And yes... I'm late in posting this so that all of you can have a chance to publicize your write-up of the halfway mark. There is a good reason for that, but I'm not announcing that until this weekend...! But my apologies for the delay and please do make sure you add your link to the below.
Here are my thoughts so far:
- I was hooked into the story so quickly that within the first week, I only had 300 pages left and needed to slow down and eded up taking a break. Slow intro, but once it picked up, it really got going. The usual formula from Uncle Stevie, and I can always count on it.
- Yet again, the town becomes its own character, one divided from the rest of the world, left to its own devices. Stephen King is the master when doing this, whether it's the scary town of Derry in Maine, Castle Rock, or this quiet township trapped under an invisible dome, it's the same effective method of truly isolating an entire area. Freaky stuff.

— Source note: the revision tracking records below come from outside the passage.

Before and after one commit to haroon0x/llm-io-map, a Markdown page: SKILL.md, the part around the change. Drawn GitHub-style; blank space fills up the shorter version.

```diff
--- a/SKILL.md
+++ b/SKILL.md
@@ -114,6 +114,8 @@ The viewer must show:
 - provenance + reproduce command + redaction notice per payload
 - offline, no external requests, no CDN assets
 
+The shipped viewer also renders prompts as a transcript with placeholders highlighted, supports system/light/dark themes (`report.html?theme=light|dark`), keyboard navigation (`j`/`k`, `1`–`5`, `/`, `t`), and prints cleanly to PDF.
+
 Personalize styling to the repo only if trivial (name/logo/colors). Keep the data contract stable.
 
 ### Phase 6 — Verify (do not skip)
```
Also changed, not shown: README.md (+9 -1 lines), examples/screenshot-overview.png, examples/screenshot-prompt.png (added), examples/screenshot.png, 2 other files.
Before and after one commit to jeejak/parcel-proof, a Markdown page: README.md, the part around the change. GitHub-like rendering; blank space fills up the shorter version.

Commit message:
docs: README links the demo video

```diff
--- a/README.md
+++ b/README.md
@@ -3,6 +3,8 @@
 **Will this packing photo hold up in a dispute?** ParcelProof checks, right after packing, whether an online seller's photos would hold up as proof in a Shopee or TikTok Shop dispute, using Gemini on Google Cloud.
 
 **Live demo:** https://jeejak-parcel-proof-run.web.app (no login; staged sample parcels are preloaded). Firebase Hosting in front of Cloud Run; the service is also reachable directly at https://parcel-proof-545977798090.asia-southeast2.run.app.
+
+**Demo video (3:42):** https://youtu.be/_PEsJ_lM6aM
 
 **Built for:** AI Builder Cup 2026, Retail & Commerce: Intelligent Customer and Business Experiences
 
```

- Not to mention, Stephen King always brings an infuriating injustice into the mix of it all. The fact that Barbie was ganged up on in the Dippers' parking lot and no one except the Chief (who is now dead) can appreciate that Barbie wasn't the antagonizer? I mean, it was four against one, for cryin' out loud.
- Who doesn't love Dale Barbara, aka Barbie? The strong drifter who has incredible ethics, love him.
- While I don't know if I'd classify this as strictly horror, there is such an intensity of fear at the idea of a dome falling over a town and imprisoning everyone within it with no indication of why it fell, and how to destroy it, that I can sense the attempt at the same build up of tension felt in The Stand.
- SICK Characters. Big Jim Rennie?! The image of true evil led by greed and need for power. The guy is a whack job who has the successful snake-like charming abilities to lead those who aren't bright, but mostly who are just downright afraid. Seeking solace in anyone who takes ownership of a bad situation always makes one feel safer, and Big Jim certainly is up to task for it. And his son?? Sick, sick, sick, not to mention the Chef. Twisted.
- When the kids started to have the same visions, I started to get this goosebump, hairs-on-the-back-of-your-neck feeling. It was the first time I felt that it really could be horror. The Great Pumpkin? Who knew that could be so frightening?
- I'm getting flashbacks of The Stand. Anyone else? Trashcan Man=the Chef? Big Jim Rennie=Randall Flagg?
- I have decided that this is my new tradition: For the start of summer each year, I will always read Stephen King to kick it off. It's the only way to do it right.
Have you all seen this picture for the CBS show? So sad.